Friday, October 07, 2011
Thursday, October 06, 2011
View Newport to The Caribbean in a larger map
With temperatures in the low 60's and threatening to go lower, it is time to get serious about getting out of dodge!
Our plan is to leave for Bermuda on or about Oct. 23rd, and then sail from Bermuda on to the Caribbean leaving Bermuda on the 6th of November.
Lots of people ask, why not just harbor hop your way South along the Atlantic Coast and then leave for the Caribbean from Miami?
Well, that seemed like a great idea to me right up until a couple of months ago when I started talking to folks that have done the trip before. There are two very good reasons that the Bermuda route is a "no brainer".
- Check out the map above. When you head South along the Atlantic Coast you are also putting in some significant miles to the West. If you take this route it basically a 3,000 mile trip by the time you reach St. Martin. If, on the otherhand, you take the Bermuda route the trip is 1700 miles. Over a thousand miles shorter!

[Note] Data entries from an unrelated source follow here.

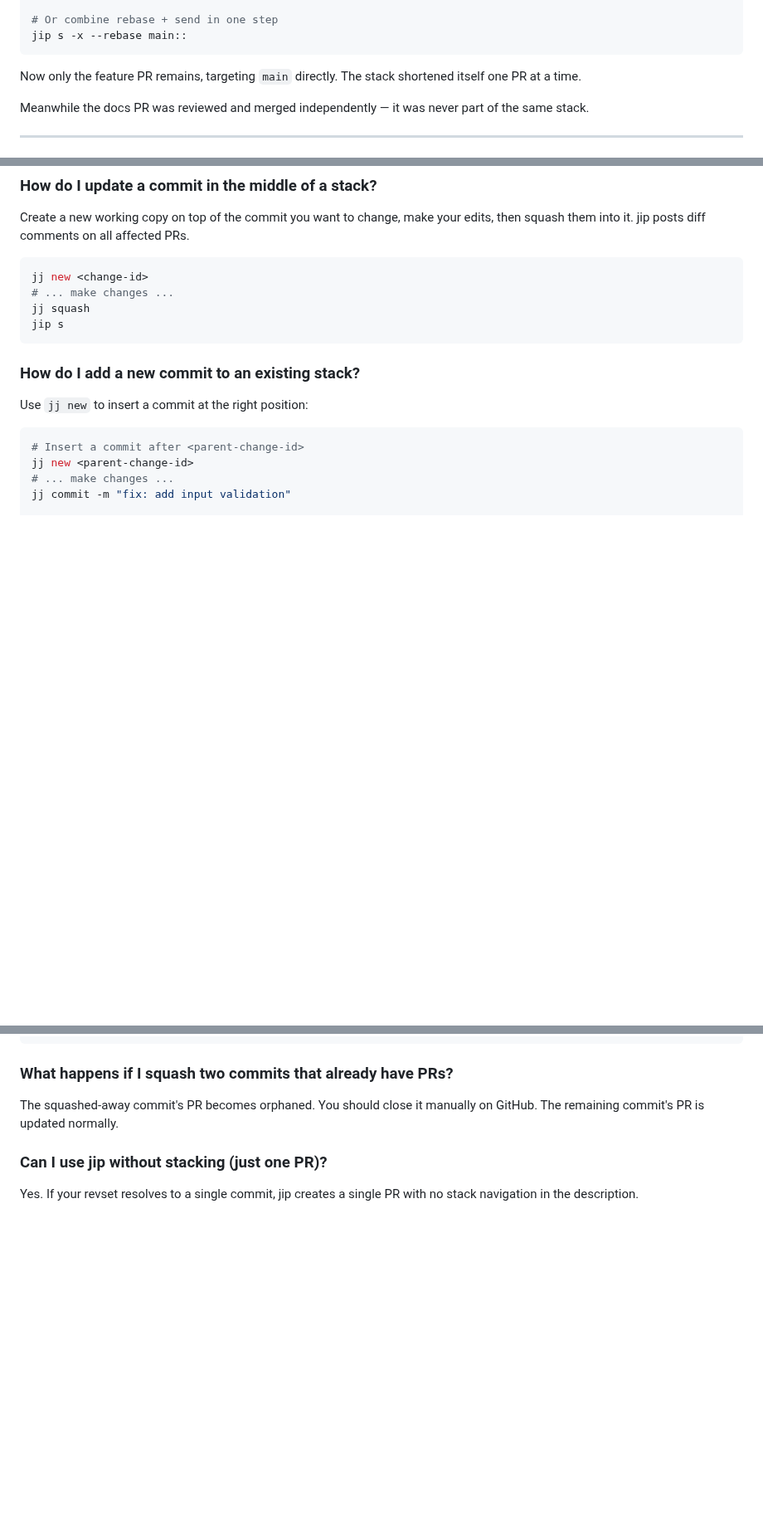
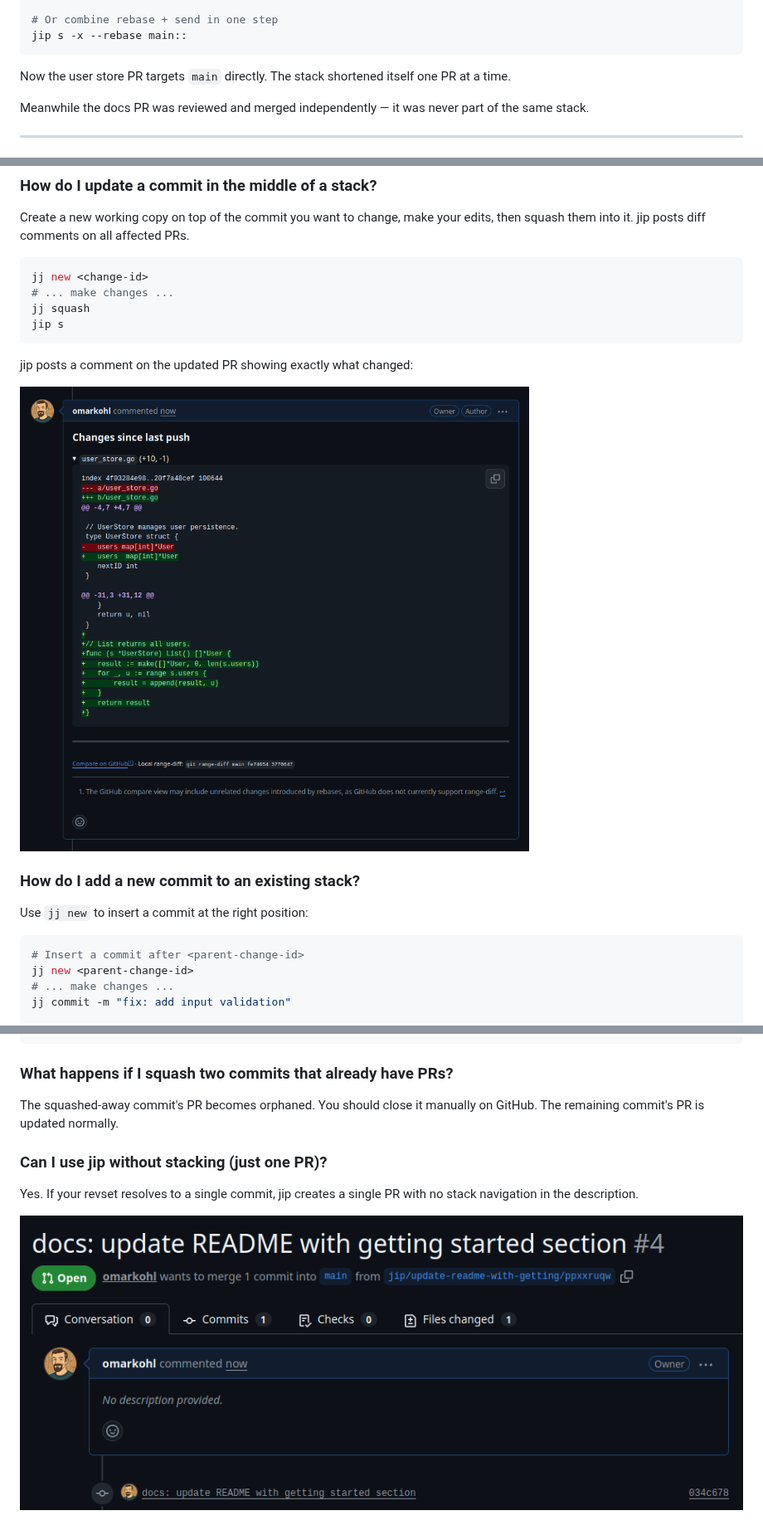
Before and after one commit to omarkohl/jip, a Markdown page: docs/workflows.md, 3 parts joined by grey strips. Shown at 83% size. GitHub-like rendering; pictures changed too: docs/images/independent-pr.png (added), docs/images/interdiff-comment.png (added); blank space fills up the shorter version.

````diff
--- a/docs/workflows.md
+++ b/docs/workflows.md
@@ -148,8 +125,8 @@ jip s -x main::
 jip s -x --rebase main::
 ```
 
-Now only the feature PR remains, targeting `main` directly. The stack
-shortened itself one PR at a time.
+Now the user store PR targets `main` directly. The stack shortened itself one
+PR at a time.
 
 Meanwhile the docs PR was reviewed and merged independently — it was never
 part of the same stack.
@@ -193,6 +170,10 @@ jj squash
 jip s
 ```
 
+jip posts a comment on the updated PR showing exactly what changed:
+
+![Interdiff comment showing exactly what changed since the last push](images/interdiff-comment.png)
+
 ### How do I add a new commit to an existing stack?
 
 Use `jj new` to insert a commit at the right position:
@@ -226,3 +207,5 @@ on GitHub. The remaining commit's PR is updated normally.
 
 Yes. If your revset resolves to a single commit, jip creates a single PR with
 no stack navigation in the description.
+
+![A single-commit PR with no stack navigation](images/independent-pr.png)
````
Also changed, not shown: other parts of docs/workflows.md (+26 -49 lines), README.md (+14 -7 lines), docs/reviewing.md (+16 -10 lines), docs/images/jj-log-before-send.png (added), docs/images/multi-stack-jj-log.png (added), docs/images/pr-stack-navigation.png (added), docs/images/rebase-only-comment.png (added).
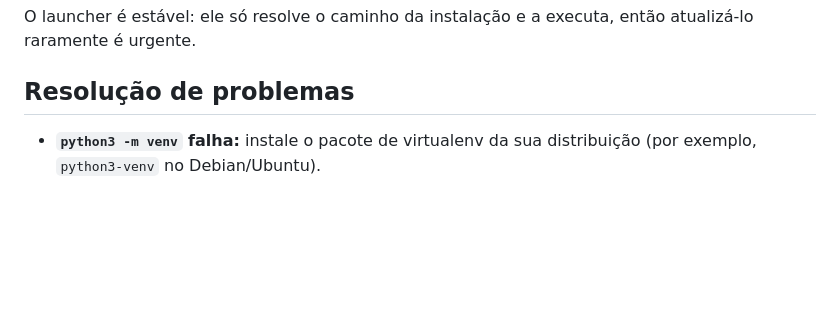
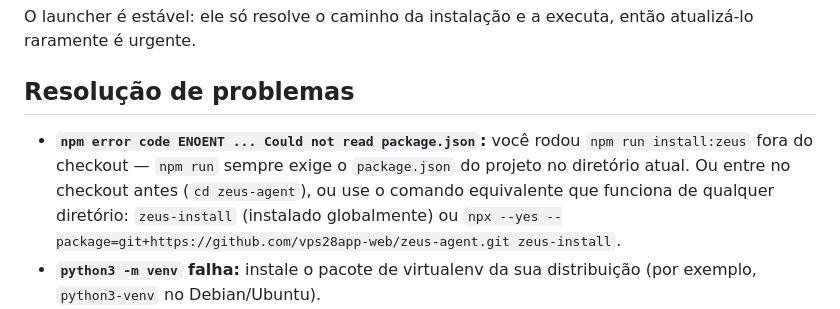
Before and after one commit to vps28app-web/zeus-agent, a Markdown page: docs/INSTALACAO.md, the part around the change. Rendered like a GitHub page; blank space fills up the shorter version.

Commit message:
docs(install): troubleshoot ENOENT when npm run is used outside the checkout
npm run always requires the project package.json in the current
directory; point users to cd into the checkout or use the global
zeus-install / npx equivalents that work from anywhere.

```diff
--- a/docs/INSTALACAO.md
+++ b/docs/INSTALACAO.md
@@ -139,6 +139,7 @@ O launcher é estável: ele só resolve o caminho da instalação e a executa, e
 
 ## Resolução de problemas
 
+- **`npm error code ENOENT ... Could not read package.json`:** você rodou `npm run install:zeus` fora do checkout — `npm run` sempre exige o `package.json` do projeto no diretório atual. Ou entre no checkout antes (`cd zeus-agent`), ou use o comando equivalente que funciona de qualquer diretório: `zeus-install` (instalado globalmente) ou `npx --yes --package=git+https://github.com/vps28app-web/zeus-agent.git zeus-install`.
 - **`python3 -m venv` falha:** instale o pacote de virtualenv da sua distribuição (por exemplo, `python3-venv` no Debian/Ubuntu).
 - **`zeus: command not found`:** confirme que `~/.local/bin` está no `PATH` ou use `.venv/bin/zeus`; ou instale o launcher global npm (seção acima).
 - **`Erro: Nenhuma instalação do Zeus encontrada` (launcher npm):** o launcher não encontra um `.venv` válido. Rode `scripts/install.sh` em um checkout, ou o fluxo npm completo; verifique `~/.zeus/install-dir` ou defina `ZEUS_INSTALL_DIR`. Rode `npm ls -g zeus-agent-installer` para confirmar que o launcher está instalado.
```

- The Caribbean trade winds blow from the East. So, if you make the trip to Miami and put in all those miles to the West, you then need to regain your Easterly position by sailing 1,000 miles upwind into the Trades. No thanks!!